Within the entries that follow, show each line where the word "MATO" occurs.
======== GIVEN ENTRIES ========
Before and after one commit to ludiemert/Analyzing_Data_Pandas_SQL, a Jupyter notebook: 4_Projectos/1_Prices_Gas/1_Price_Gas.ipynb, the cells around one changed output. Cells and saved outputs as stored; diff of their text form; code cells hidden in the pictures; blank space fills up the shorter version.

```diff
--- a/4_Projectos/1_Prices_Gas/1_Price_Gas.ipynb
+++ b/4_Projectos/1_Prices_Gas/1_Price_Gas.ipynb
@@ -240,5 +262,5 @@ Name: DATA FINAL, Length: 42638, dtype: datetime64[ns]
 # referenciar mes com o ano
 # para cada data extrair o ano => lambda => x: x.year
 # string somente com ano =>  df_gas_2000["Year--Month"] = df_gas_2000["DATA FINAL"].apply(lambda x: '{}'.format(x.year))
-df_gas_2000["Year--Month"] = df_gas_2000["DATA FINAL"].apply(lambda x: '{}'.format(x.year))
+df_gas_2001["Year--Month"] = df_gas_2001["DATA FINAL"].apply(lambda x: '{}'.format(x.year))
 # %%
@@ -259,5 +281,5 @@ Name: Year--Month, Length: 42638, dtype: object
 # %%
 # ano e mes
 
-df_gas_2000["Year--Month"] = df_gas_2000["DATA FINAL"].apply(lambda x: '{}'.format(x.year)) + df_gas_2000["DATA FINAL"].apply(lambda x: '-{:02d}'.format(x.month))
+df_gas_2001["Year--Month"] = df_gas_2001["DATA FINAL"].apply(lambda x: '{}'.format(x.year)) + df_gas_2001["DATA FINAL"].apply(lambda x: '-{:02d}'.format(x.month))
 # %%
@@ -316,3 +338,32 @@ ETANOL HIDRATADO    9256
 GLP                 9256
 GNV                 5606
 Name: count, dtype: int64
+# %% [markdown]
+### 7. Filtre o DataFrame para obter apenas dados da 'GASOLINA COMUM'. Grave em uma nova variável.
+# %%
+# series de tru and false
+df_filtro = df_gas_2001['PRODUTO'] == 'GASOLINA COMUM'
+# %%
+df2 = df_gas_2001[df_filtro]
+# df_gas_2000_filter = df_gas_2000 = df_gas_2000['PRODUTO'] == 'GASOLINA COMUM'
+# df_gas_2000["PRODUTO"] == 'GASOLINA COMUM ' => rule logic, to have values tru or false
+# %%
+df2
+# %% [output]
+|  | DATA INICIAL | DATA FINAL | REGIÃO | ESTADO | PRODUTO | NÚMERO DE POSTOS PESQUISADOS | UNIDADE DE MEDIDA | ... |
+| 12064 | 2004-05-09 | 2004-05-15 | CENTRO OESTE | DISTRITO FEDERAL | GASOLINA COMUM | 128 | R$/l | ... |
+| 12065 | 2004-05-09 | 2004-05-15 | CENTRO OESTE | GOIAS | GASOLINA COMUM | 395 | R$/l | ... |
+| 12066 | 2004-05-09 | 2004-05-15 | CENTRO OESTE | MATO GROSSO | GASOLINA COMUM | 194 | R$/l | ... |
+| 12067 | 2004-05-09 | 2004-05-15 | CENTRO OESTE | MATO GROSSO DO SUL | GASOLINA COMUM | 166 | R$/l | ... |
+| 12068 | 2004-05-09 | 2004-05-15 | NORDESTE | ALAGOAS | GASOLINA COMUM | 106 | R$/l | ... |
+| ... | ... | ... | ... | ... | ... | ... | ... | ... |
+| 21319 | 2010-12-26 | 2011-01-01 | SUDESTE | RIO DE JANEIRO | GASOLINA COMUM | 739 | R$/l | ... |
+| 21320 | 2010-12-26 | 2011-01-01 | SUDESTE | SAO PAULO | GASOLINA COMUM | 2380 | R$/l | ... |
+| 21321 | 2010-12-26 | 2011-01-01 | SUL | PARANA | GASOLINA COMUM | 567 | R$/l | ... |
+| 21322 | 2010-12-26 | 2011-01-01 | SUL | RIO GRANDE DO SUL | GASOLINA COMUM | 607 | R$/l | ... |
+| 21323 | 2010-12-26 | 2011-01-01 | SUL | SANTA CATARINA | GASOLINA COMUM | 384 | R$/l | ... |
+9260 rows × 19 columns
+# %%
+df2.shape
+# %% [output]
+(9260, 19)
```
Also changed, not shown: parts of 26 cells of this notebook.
========
**EXERCISE OUTPUT:**
+| 12066 | 2004-05-09 | 2004-05-15 | CENTRO OESTE | MATO GROSSO | GASOLINA COMUM | 194 | R$/l | ... |
+| 12067 | 2004-05-09 | 2004-05-15 | CENTRO OESTE | MATO GROSSO DO SUL | GASOLINA COMUM | 166 | R$/l | ... |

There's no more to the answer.